By William Wan, Published: December 27
YINCHUAN, China — The praying and slaughtering begin every morning at sunrise. “Allahu Akbar” intones the imam over each cow before it is strung up by its hooves and quartered.
This scene and other religious and ethnic practices set China’s Muslim minorities apart from the rest of the population, and the differences frequently led to clashes with the government in the past. But now, the country’s leaders are embracing the large Muslim population in this remote and relatively undeveloped city in the northwestern province of Ningxia, hoping that frozen packs of halal meat produced here can help build economic bridges with the Middle East.
With the U.S. and European economies still recovering, the Arab world is an increasingly enticing market for Chinese exports and a potential source of investors for Chinese projects.
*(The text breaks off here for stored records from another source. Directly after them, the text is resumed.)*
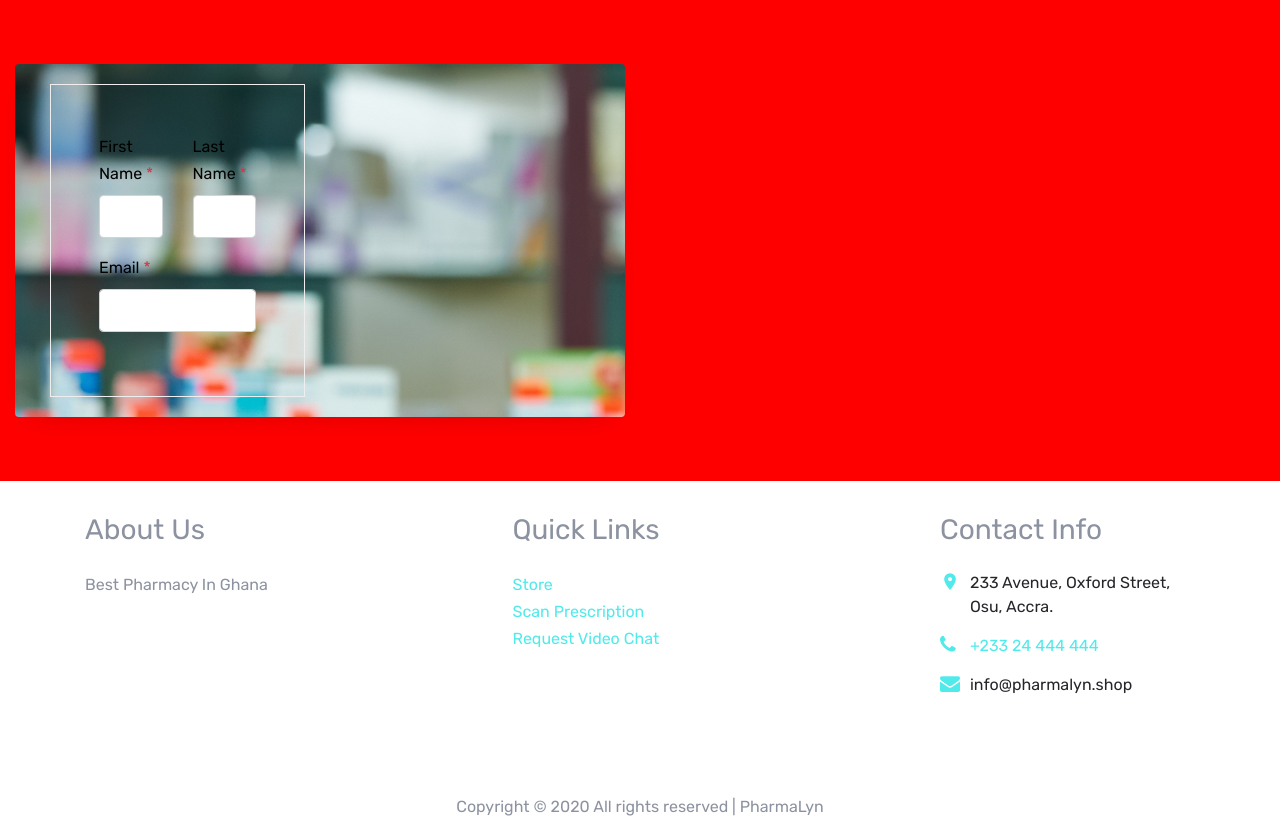
Repository: Nat-A/finalyearproject
Page: pharma/index - Copy.html
An editor plug-in stored every save of this project. The page is shown before and after a run of saves, followed by the edit.
The browser window is 1280 px wide. The pictures show the part of the page from y = 802 to 1638 px (the page is 1638 px tall).

Above is the page before, as saved 2020-06-03 12:54:53.

### pharma/index - Copy.html
<!DOCTYPE html>
<html lang="en">

<head>
    <title>PharmaLyn &mdash; HomePage</title>
    <meta charset="utf-8">
    <meta name="viewport" content="width=device-width, initial-scale=1, shrink-to-fit=no">

    <link href="https://fonts.googleapis.com/css?family=Rubik:400,700|Crimson+Text:400,400i" rel="stylesheet">
    <link rel="stylesheet" href="fonts/icomoon/style.css">

    <link rel="stylesheet" href="css/bootstrap.min.css">
    <link rel="stylesheet" href="css/magnific-popup.css">
    <link rel="stylesheet" href="css/jquery-ui.css">
    <link rel="stylesheet" href="css/owl.carousel.min.css">
    <link rel="stylesheet" href="css/owl.theme.default.min.css">


    <link rel="stylesheet" href="css/aos.css">

    <link rel="stylesheet" href="css/style.css">

</head>

<body>

    <div class="site-wrap">

        <!-- navbar  -->
        <div class="site-navbar py-2">

            <div class="search-wrap">
                <div class="container">
                    <a href="#" class="search-close js-search-close"><span class="icon-close2"></span></a>
                    <!-- search feature -->
                    <form action="#" method="post">
                        <input type="text" class="form-control" placeholder="Search drug...">
                    </form>
                </div>
            </div>

            <div class="container">
                <div class="d-flex align-items-center justify-content-between">
                    <div class="logo">
                        <div class="site-logo">
                            <a href="index.html" class="js-logo-clone">PharmaLyn</a>
                        </div>
                    </div>
                    <div class="main-nav d-none d-lg-block">
                        <nav class="site-navigation text-right text-md-center" role="navigation">
                            <ul class="site-menu js-clone-nav d-none d-lg-block">
                                <li class="active"><a href="index.html">Home</a></li>

                                <li class="has-children">
                                    <a href="#">Services</a>
                                    <ul class="dropdown">
                                        <li><a href="shop.html">Store</a></li>
                                        <li><a href="#">Scan Prescription</a></li>
                                        <li><a href="#">Request Video Chat</a></li>
                                    </ul>
                                </li>
                                <li><a href="contact.html">Contact</a></li>
                                <li><a href="about.html">About</a></li>
                                <li><a href="#">Log In / Sign Up  </a></li>
                                <!-- insert modal here -->
                            </ul>
                        </nav>
                    </div>
                    <div class="icons">
                        <a href="#" class="icons-btn d-inline-block js-search-open"><span class="icon-search"></span></a>
                        <a href="cart.html" class="icons-btn d-inline-block bag">
                            <span class="icon-shopping-bag"></span>
                            <!-- subject to the items in the cart -->
                            <span class="number">2</span>
                        </a>
                        <a href="#" class="site-menu-toggle js-menu-toggle ml-3 d-inline-block d-lg-none"><span
                class="icon-menu"></span></a>
                    </div>
                </div>
            </div>
        </div>
        <!-- end of navbar -->


        <!-- site banner -->
        <div class="site-blocks-cover" style="background-image: url('images/pills.jpg');">
            <div class="container">
                <div class="row">
                    <div class="col-lg-7 mx-auto order-lg-2 align-self-center">
                        <div class="site-block-cover-content text-center">
                            <h2 class="sub-title">PharmaLyn, We Care For You</h2>
                            <h1>Welcome To PharmaLyn</h1>
                            <p>
                                <a href="shop.html" class="btn btn-primary px-5 py-3">Shop Now</a>
                            </p>
                        </div>
                    </div>
                </div>
            </div>
        </div>
        <!-- end of banner -->


        <!-- brands -->
        <div class="jumbotron jumbotron-fluid" style="background: red">


            <div class="col-lg-6 mb-5 mb-lg-0 ">
                <a class="banner-1 h-100" style="background: url( 'images/avatars/doctor4.jpg'); ">
                    <div class="banner-1-inner align-self-center ">

                        <div class="col-md-12">

                            <form action="#" method="post">

                                <div class="p-3 p-lg-5 border">
                                    <div class="form-group row">
                                        <div class="col-md-6">
                                            <label for="c_fname" class="text-black">First Name <span class="text-danger">*</span></label>
                                            <input type="text" class="form-control" id="c_fname" name="c_fname">
                                        </div>
                                        <div class="col-md-6">
                                            <label for="c_lname" class="text-black">Last Name <span class="text-danger">*</span></label>
                                            <input type="text" class="form-control" id="c_lname" name="c_lname">
                                        </div>
                                    </div>
                                    <div class="form-group row">
                                        <div class="col-md-12">
                                            <label for="c_email" class="text-black">Email <span class="text-danger">*</span></label>
                                            <input type="email" class="form-control" id="c_email" name="c_email" placeholder="">
                                        </div>
                                    </div>




                                </div>
                            </form>
                        </div>
                    </div>
                </a>
            </div>








        </div>
    </div>
    <div class="container ">
        <div class="row ">
            <div class="col-md-6 col-lg-3 mb-4 mb-lg-0 ">

                <div class="block-7 ">
                    <h3 class="footer-heading mb-4 ">About Us</h3>
                    <p>Best Pharmacy In Ghana</p>
                </div>

            </div>
            <div class="col-lg-3 mx-auto mb-5 mb-lg-0 ">
                <h3 class="footer-heading mb-4 ">Quick Links</h3>
                <ul class="list-unstyled ">
                    <li><a href="shop.html ">Store</a></li>
                    <li><a href="# ">Scan Prescription</a></li>
                    <li><a href="# ">Request Video Chat</a></li>
                </ul>
            </div>

            <div class="col-md-6 col-lg-3 ">
                <div class="block-5 mb-5 ">
                    <h3 class="footer-heading mb-4 ">Contact Info</h3>
                    <ul class="list-unstyled ">
                        <li class="address ">233 Avenue, Oxford Street, Osu, Accra. </li>
                        <li class="phone "><a href="tel:// ">+233 24 444 444</a></li>
                        <li class="email ">info@pharmalyn.shop</li>
                    </ul>
                </div>
            </div>
        </div>
        <div class="row pt-5 text-center ">
            <div class="col-md-12 ">
                <p>
                    Copyright &copy;
                    <script>
                        document.write(new Date().getFullYear());
                    </script> All rights reserved | PharmaLyn
                </p>
            </div>
        </div>
    </div>
    </footer>
    <!-- end of footer -->
    </div>

    <script src="js/jquery-3.3.1.min.js "></script>
    <script src="js/jquery-ui.js "></script>
    <script src="js/popper.min.js "></script>
    <script src="js/bootstrap.min.js "></script>
    <script src="js/owl.carousel.min.js "></script>
    <script src="js/jquery.magnific-popup.min.js "></script>
    <script src="js/aos.js "></script>

    <script src="js/main.js "></script>

</body>

</html>

Loaded but not shown: pharma/fonts/icomoon/style.css (common file); pharma/css/bootstrap.min.css (library); pharma/css/magnific-popup.css (library); pharma/css/jquery-ui.css (library); pharma/css/owl.carousel.min.css (common file); pharma/css/owl.theme.default.min.css (common file); pharma/css/aos.css (library); pharma/js/jquery-3.3.1.min.js (library); pharma/js/jquery-ui.js (library); pharma/js/popper.min.js (library); pharma/js/bootstrap.min.js (library); pharma/js/owl.carousel.min.js (library); pharma/js/jquery.magnific-popup.min.js (library); pharma/js/aos.js (library); pharma/js/main.js (219 lines, source omitted); pharma/css/style.css (1125 lines, source omitted)

After the next 2 saves:
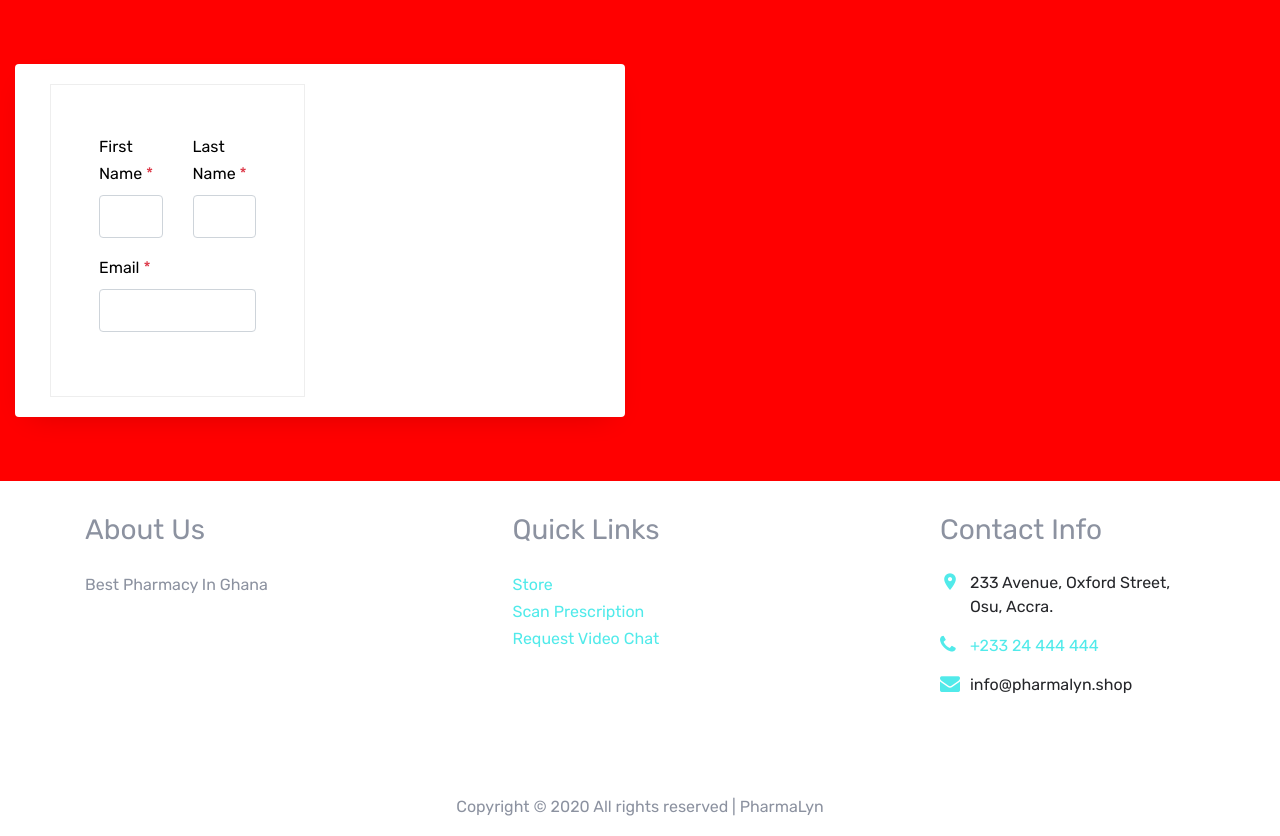
The 2 saves are shown as one change because they came seconds apart.
The last was saved 7 s later.
--- a/pharma/index - Copy.html
+++ b/pharma/index - Copy.html
@@ -106,7 +106,7 @@
 
 
             <div class="col-lg-6 mb-5 mb-lg-0 ">
-                <a class="banner-1 h-100" style="background: url( 'images/avatars/doctor4.jpg'); ">
+                <a class="banner-1 h-100" style="background: #fff; ">
                     <div class="banner-1-inner align-self-center ">
 
                         <div class="col-md-12">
Middle Eastern countries are also some of the closest positioned to help develop China’s western provinces, which have fallen far behind its flourishing eastern coastal cities during the past three decades of economic boom.
Perhaps most important, on a strategic level, China wants to protect and strengthen its access to the Middle East’s oil and energy resources, which are fueling the country’s economic growth.
“The short-term goal of increasing halal meat going to Arab countries is to build up our local economy and workforce,” said one provincial official here, speaking on the condition of anonymity to discuss the strategy of central authorities. “But the real goal is to introduce the Arab world to us and get them comfortable with the idea of building up their relations and investment in China. . . .